Therefore, let us not get argumentative about the difficulty of the degrees. Let us be true to the facts and be an honest regime of graded intellectuals.
The accepted line at Oxford is that Science is harder than Arts. More than a decade old research study conducted at Durham University had confirmed the same and a recent study of 2021 has reaffirmed that physical sciences are hardest to pursue across all universities in the world.
Dr Robert Coe, the main author of the study, said: “At A-level, science, maths and technology subjects are not just more difficult than the non-sciences, they are without exception among the hardest of all A-levels.”
The research was carried over a sample of one million pupils at Durham University. Coe had asserted that if universities and employers were treating all subjects as equal, they were “selecting the wrong applicants”. He had further said: “A student with a grade C in A-level biology will generally be more able than one with a B in A-level sociology.”
The researchers had therefore recommended the government to look immediately at introducing a scaling system used in Australia whereby a grade in one subject is worth more than the same grade in another.
The Durham study was commissioned by the Institute of Physics and the Royal Society on behalf of the campaigning group for science educators who are deeply worried by a drop in the number of pupils taking A-level sciences and math’s.
If you are an Einstein, you will receive an offer for Prime Ministership of Israel more than once, even though you have not read polity. See how confidently Michael H Hart places Newton ahead of Jesus in his book of impressive personalities who made a greater impact on humanity. Some of the world class leaders of the recent past have come from hardcore sciences.
Margaret Thatcher was a chemist and Jimmy Carter, a nuclear engineer. Angela Merkel, the German Chancellor since 2005 is a quantum chemist and even Pope Francis at Vatican has studied chemistry.
While as the literary people may go on and on debating about hot topics like conscience, destiny, origin, evolution and fate of mankind, take it written in my blood that the right answers will come from quantum scientists any time soon, resonating both with reason and religion.
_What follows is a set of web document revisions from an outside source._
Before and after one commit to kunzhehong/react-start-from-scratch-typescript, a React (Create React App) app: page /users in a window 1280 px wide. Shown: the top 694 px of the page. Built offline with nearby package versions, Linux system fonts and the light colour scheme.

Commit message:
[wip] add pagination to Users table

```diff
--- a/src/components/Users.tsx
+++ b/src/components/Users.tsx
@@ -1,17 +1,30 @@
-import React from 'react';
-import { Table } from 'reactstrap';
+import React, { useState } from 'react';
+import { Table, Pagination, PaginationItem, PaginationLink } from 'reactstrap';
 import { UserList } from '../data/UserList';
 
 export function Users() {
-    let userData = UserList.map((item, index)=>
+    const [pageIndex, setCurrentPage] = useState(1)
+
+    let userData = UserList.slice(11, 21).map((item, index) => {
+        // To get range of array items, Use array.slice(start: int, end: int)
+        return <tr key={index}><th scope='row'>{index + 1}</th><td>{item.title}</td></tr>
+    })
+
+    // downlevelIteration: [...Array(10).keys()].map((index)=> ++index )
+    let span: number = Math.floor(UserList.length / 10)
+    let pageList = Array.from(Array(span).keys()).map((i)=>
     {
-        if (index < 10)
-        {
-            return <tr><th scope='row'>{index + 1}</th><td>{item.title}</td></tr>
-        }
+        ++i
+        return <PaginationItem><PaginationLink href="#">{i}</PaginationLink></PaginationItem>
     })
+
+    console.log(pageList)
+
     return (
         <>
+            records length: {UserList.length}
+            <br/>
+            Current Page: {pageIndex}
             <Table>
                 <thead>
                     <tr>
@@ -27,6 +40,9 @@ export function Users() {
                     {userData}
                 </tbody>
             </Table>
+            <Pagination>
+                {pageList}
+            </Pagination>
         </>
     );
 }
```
We know that Galileo had disproved Aristotle and not the reverse. I may sound angry today but I am not. I am brutally honest. Cross-check me factually as well as conceptually. Being skilled and scientific or being spiritual requires sense anyway.
They are not mutually exclusive. Take the example of Adam being an agricultural scientist, Aaron a vizier, Moses a carpenter, David a commandant who forged the iron to make armors, Idris the first to invent a needle and Joseph the first to design a clock; all of these being excellent skills of engineering and measurement and yet they were the mightiest spiritual beings who ever lived on this earth.
In scientific connotation, strength doesn’t refer to masculinity nor does intensity mean what it means in English. We can always elucidate a stanza you have written. Let the literary attempt the following sentence. “The divergence of a curl of a vector vanishes.”
Dr. Qudsia Gani, Assistant Professor, Dept. of Physics, Govt. College for Women, M A Road Srinagar
DISCLAIMER: The views and opinions expressed in this article are the personal opinions of the author.
The facts, analysis, assumptions and perspective appearing in the article do not reflect the views of GK.